§ **Task objective**: Please copy every line below that contains the string "interval".

§ **Source material**:

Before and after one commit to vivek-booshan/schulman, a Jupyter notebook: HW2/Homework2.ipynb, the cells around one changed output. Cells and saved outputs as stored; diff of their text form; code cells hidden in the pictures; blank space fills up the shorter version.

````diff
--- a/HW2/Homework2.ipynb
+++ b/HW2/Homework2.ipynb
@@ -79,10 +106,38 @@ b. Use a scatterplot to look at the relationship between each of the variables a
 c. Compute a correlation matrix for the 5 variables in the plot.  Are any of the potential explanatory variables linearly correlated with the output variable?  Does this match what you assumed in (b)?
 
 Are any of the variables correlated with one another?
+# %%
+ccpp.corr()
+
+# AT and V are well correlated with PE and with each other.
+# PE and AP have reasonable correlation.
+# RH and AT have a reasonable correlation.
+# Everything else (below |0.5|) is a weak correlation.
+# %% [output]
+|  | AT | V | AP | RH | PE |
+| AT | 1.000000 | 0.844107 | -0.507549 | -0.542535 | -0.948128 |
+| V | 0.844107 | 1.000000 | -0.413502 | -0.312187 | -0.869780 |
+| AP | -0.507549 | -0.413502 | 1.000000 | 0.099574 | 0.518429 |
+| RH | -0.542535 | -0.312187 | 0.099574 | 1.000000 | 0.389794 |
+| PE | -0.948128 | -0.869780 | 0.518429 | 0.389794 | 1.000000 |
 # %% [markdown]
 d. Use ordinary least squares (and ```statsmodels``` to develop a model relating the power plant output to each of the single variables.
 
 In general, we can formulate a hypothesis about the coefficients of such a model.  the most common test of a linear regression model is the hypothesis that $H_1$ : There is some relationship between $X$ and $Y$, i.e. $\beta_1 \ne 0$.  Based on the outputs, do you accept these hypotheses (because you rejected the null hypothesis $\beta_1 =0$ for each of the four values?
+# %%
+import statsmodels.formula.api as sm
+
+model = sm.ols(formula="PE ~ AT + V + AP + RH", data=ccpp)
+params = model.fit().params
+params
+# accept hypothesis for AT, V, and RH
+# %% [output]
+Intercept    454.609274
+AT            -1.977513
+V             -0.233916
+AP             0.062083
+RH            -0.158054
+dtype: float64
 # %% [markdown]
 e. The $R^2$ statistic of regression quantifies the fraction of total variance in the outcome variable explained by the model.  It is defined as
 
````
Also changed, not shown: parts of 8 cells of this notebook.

* * *

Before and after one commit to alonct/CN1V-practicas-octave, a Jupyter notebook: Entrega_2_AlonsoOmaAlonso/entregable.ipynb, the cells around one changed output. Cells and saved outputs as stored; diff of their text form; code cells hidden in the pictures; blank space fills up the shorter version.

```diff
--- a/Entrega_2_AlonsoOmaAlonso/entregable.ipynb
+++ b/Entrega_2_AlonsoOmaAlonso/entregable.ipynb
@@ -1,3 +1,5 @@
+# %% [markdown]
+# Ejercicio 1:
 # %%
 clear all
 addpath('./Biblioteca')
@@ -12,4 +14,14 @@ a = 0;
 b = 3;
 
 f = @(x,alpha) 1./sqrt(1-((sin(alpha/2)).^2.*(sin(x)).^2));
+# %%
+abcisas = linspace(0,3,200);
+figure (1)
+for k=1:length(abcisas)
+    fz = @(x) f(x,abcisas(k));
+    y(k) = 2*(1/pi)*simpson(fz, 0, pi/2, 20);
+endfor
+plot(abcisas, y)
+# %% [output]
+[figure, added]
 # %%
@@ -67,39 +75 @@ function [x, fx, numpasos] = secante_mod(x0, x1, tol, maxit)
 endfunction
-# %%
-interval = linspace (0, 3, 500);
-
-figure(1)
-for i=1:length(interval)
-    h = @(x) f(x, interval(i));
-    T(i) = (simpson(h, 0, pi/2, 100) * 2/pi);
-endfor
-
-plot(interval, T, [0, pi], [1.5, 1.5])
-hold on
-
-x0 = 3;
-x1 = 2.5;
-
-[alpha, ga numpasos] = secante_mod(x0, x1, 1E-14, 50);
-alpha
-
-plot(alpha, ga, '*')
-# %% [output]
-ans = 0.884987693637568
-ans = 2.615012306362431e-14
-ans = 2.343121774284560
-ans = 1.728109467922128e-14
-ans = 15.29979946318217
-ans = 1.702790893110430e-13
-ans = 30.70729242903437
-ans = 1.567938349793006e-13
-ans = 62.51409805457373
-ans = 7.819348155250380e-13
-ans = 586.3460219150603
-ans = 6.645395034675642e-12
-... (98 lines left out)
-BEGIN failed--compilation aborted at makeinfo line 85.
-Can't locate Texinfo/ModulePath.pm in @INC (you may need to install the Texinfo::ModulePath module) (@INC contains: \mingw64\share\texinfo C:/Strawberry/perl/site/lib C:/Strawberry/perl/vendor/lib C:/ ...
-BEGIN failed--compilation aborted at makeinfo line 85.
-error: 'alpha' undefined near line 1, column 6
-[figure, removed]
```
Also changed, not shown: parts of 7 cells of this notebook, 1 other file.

§ **Exercise output**:
-interval = linspace (0, 3, 500);
-for i=1:length(interval)
-    h = @(x) f(x, interval(i));
-plot(interval, T, [0, pi], [1.5, 1.5])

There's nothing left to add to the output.